• **PROBLEM TO WORK ON**: Search the data for the word "TODO" and copy every line that contains it.

• **PROVIDED MATERIAL**:
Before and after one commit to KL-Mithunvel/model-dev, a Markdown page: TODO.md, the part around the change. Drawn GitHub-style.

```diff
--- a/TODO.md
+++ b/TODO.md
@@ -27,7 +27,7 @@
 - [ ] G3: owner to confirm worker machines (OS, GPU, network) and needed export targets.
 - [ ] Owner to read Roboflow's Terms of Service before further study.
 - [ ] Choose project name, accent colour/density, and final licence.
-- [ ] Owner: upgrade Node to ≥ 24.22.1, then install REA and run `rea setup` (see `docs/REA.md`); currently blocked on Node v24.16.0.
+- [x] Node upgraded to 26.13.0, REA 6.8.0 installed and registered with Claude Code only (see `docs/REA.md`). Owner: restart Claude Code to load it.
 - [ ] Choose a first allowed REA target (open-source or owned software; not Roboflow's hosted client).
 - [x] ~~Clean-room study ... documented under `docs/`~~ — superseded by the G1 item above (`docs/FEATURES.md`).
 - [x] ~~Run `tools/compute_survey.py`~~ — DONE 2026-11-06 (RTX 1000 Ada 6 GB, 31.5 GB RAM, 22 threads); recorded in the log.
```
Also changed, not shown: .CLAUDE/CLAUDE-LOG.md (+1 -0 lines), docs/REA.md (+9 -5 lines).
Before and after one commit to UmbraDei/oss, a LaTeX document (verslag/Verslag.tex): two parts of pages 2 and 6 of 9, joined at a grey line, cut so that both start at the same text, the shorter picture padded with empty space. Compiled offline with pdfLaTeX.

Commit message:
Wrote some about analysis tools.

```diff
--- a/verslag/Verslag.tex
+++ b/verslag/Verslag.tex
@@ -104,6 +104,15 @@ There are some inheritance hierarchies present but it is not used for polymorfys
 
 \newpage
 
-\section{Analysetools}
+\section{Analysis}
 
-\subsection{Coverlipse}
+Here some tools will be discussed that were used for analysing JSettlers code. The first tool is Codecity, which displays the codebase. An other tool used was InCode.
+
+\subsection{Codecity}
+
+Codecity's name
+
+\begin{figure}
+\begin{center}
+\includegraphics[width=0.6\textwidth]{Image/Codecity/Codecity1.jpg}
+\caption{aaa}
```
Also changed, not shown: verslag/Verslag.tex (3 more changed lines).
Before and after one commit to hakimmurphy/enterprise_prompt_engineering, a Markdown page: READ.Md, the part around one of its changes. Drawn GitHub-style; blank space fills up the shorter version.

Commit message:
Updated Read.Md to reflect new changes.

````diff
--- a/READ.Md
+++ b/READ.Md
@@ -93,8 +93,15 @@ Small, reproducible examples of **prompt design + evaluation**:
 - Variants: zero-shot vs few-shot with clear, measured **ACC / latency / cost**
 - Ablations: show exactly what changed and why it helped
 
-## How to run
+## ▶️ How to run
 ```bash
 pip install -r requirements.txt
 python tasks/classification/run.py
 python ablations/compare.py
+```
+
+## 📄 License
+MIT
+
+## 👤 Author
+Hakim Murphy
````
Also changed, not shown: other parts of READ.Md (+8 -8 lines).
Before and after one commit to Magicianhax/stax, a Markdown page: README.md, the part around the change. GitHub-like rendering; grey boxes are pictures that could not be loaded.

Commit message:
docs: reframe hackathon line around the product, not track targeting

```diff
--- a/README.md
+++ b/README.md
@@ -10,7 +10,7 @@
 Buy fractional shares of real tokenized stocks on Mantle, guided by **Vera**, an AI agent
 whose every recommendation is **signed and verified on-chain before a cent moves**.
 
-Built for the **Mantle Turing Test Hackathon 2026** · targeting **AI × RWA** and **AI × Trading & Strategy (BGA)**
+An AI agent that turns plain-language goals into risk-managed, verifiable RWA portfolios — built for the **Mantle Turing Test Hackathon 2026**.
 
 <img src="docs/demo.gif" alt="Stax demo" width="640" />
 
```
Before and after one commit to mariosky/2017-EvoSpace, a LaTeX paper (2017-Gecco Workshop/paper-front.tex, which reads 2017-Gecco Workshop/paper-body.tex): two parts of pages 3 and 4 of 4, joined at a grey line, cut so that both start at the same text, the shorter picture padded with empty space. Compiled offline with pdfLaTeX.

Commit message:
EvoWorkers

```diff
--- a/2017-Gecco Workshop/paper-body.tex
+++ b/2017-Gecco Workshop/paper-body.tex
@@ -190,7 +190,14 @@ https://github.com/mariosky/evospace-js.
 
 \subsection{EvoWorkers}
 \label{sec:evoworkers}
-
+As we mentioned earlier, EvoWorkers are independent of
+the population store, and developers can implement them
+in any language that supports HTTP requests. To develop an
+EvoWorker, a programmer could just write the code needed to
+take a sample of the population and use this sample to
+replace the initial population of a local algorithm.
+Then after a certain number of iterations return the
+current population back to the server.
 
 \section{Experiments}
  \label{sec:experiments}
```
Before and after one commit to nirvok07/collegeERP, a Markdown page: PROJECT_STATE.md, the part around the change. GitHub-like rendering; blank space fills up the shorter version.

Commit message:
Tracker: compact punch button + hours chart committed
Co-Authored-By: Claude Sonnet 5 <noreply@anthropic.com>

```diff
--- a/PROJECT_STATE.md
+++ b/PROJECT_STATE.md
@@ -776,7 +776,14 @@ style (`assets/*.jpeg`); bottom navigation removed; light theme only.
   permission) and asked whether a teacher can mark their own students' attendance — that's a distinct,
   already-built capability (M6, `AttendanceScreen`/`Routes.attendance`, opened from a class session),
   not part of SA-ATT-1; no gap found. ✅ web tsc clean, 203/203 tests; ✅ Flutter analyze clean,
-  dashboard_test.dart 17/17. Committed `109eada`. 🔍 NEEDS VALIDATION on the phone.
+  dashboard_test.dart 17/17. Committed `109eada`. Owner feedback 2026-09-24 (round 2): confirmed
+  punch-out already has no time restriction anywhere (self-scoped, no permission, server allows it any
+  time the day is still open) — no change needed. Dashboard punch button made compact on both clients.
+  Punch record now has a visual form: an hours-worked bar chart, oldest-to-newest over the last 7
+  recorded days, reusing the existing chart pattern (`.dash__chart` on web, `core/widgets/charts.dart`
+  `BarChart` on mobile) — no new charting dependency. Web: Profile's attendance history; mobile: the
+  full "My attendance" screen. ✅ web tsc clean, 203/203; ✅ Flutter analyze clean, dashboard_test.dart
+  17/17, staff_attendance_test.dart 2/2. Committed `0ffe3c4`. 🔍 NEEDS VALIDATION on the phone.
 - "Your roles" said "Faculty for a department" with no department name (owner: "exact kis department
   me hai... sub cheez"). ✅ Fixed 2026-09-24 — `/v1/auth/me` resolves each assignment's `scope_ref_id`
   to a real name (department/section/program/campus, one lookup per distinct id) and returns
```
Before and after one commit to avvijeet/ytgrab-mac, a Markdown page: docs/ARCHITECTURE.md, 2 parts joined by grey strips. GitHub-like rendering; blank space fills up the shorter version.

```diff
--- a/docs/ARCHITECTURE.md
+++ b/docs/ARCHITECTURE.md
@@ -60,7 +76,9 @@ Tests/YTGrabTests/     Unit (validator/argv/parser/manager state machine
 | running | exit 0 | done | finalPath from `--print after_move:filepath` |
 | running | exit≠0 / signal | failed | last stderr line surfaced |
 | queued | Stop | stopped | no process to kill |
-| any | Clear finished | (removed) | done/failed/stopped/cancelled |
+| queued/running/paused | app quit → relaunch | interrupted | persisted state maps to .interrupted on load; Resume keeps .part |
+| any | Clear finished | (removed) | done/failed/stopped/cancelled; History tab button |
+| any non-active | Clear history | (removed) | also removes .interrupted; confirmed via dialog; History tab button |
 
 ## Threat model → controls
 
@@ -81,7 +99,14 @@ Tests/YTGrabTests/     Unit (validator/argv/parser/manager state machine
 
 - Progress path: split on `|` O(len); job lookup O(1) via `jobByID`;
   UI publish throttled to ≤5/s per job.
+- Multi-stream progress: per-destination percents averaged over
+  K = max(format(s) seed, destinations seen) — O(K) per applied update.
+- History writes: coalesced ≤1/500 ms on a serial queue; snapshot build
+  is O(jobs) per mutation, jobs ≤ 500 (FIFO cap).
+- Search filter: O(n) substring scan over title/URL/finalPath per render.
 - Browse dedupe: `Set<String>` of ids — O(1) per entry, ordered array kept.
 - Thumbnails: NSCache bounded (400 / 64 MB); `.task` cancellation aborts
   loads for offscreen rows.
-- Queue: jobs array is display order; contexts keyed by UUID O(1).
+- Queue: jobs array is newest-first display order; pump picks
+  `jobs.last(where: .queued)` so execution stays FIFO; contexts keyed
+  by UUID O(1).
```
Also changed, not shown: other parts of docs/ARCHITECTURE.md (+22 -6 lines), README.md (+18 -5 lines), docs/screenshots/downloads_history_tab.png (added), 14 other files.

• **SOLUTION TO THIS PROBLEM**:
Before and after one commit to KL-Mithunvel/model-dev, a Markdown page: TODO.md, the part around the change. Drawn GitHub-style.
--- a/TODO.md
+++ b/TODO.md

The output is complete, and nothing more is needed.